In my last post, I shared a simple setup that does bandwidth limiting on Linux using TBF (Token Bucket Filter). The TBF based approach applies a bandwidth throttle on the NIC as a whole.
The situation in reality might be more complex then what the post described. Normally the users like to control bandwidth based on the type of application generating the traffic.
Lets take a simple example; the user may like to allow his bandwidth to be shared by application traffic as follows
- 50% bandwidth available to web traffic
- 30% available to mail service
- 20% available for rest of the application
Traffic Control on Linux provides ways to achieve this using classful queuing discipline.
In essence, this type of traffic control can be achieved by first classify the traffic in to different classes and applying traffic shaping rules to each of those classes.
The Hierarchical Token Bucket Queuing Discipline
Although Linux provides various classful queuing discipline, in this post, we will look at Hierarchical Token Bucket (HTB) to solve the bandwidth sharing and control problem.
HTB is actually a Hierarchy of TBF (Token Bucket filter we described in the last post) applied to a network interface.
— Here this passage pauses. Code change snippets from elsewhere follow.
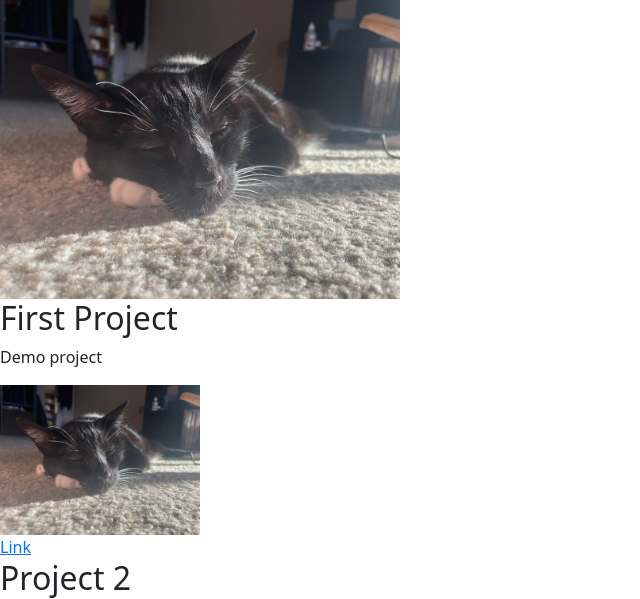
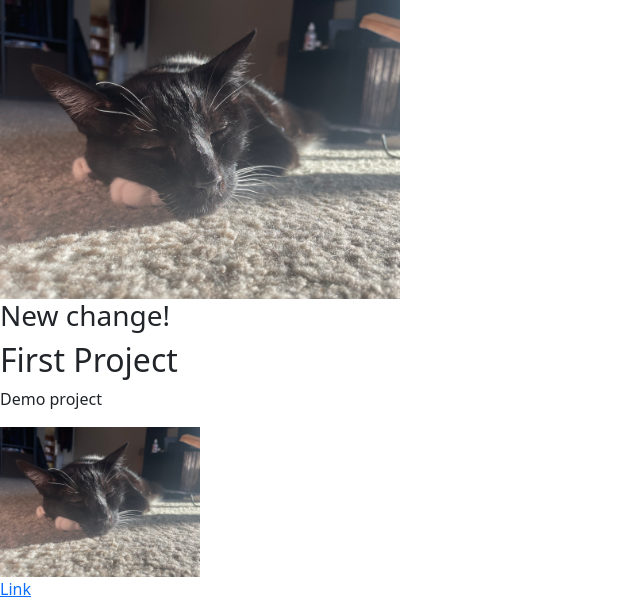
Before and after one commit to rvliet/django_training, a Django app: page / in a window 1280 px wide. Shown: the part 175-774 px from the top of the page, without its empty margins (0-640 px from the left). Run offline with Django 4.2, Linux system fonts and the light colour scheme; data comes from the database, SQL or seed files in the repository.

```diff
--- a/personal_portfolio/portfolio/templates/portfolio/home.html
+++ b/personal_portfolio/portfolio/templates/portfolio/home.html
@@ -14,6 +14,7 @@
   <br>
   <img src="{% static 'portfolio/sleeping_ed.jpg' %}" width="400px;">
 
+  <h3>New change!</h3>
 
   {% for project in projects %}
     <h2>{{ project.title }}</h2>
```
HTB works by classifying the traffic and applying TBF to individual class of traffic. So to understand HTB we must understand Token Bucket Filer first.
How Token Bucket Filter works
Lets get a deeper look at how the Token Bucket Filter (TBF) works.
The TBF works by having a Bucket of tokens attached to the network interface and each time a packet needs to be passed over the network interface a token is consumed from the Bucket. The kernel produces these tokens at a fixed rate to fill-up the bucket.
When the traffic is flowing at a slower pace then the rate of token generation the bucket will fill up. Once filled up the bucket will reject all the extra tokens generated by the kernel. The tokens accumulated in the bucket can help in passing a burst of traffic (limited by the size of the bucket) over the interface.
When the traffic is flowing at a pace higher then the rate of token generation the packet must wait until the next token is available in the bucket before being allowed to pass over the network interface.
In the tc command line the size of the bucket is related to burst size, rate of token generation is related to rate and the latency parameter provides the amount of time a packet can be in the queue waiting for a token before being dropped.
The HTB queuing discipline
The following figure describes the working of HTB queuing discipline.
To apply HTB discipline we have to go through the following steps
- Define different classes with their rate limiting attributes
- Add rules to classify the traffic in to different classes
In this example we will try to implement the same traffic sharing requirement as mentioned in the introduction section. Web traffic will get 50% of the bandwidth while mail gets 30% and 20% is shared by all other traffic.
The following rules define the various classes with the traffic limits
tc qdisc add dev eth0 root handle 1: htb default 30 tc class add dev eth0 parent 1: classid 1:1 htb rate 100kbps ceil 100kbps tc class add dev eth0 parent 1:1 classid 1:10 htb rate 50kbps ceil 100kbps tc class add dev eth0 parent 1:1 classid 1:20 htb rate 30kbps ceil 100kbps tc class add dev eth0 parent 1:1 classid 1:30 htb rate 20mbps ceil 100kbps
Now we must classify the traffic into their classes based on some match condition. The following rules classify the web and mail traffic in to class 10 and 20. All other traffic are pushed to class 30 by default
tc filter add dev eth0 protocol ip parent 1:0 prio 1 u32 match ip dport 80 0xffff flowid 1:10 tc filter add dev eth0 protocol ip parent 1:0 prio 1 u32 match ip dport 25 0xffff flowid 1:20
Verifying the results
We will use iperf to verify the results of the traffic control changes. Use the following command to start 2 instances of iperf on the server
iperf -s -p <port number> -i 1
For our example, we use the following commands to start the servers
iperf -s -p 25 -i 1 iperf -s -p 80 -i 1
The clients are started with the following commands
iperf –c <server ip> -p <port number> -t <time period to run the test>
For this example we used the following commands to run the test for 60 secs. The server IP of 192.168.90.4 was used.
iperf -c 192.168.90.4 -p 25 -t 60 iperf -c 192.168.90.4 -p 25 -t 60
Here is a snapshot of output from the test.
It show the web traffic to be close to 500kbps while mail traffic to be close to 300kbps, the same ration we wanted to shape the traff. When excess bandwidth is available HTB will split it in the same ratio that we configured for the classes.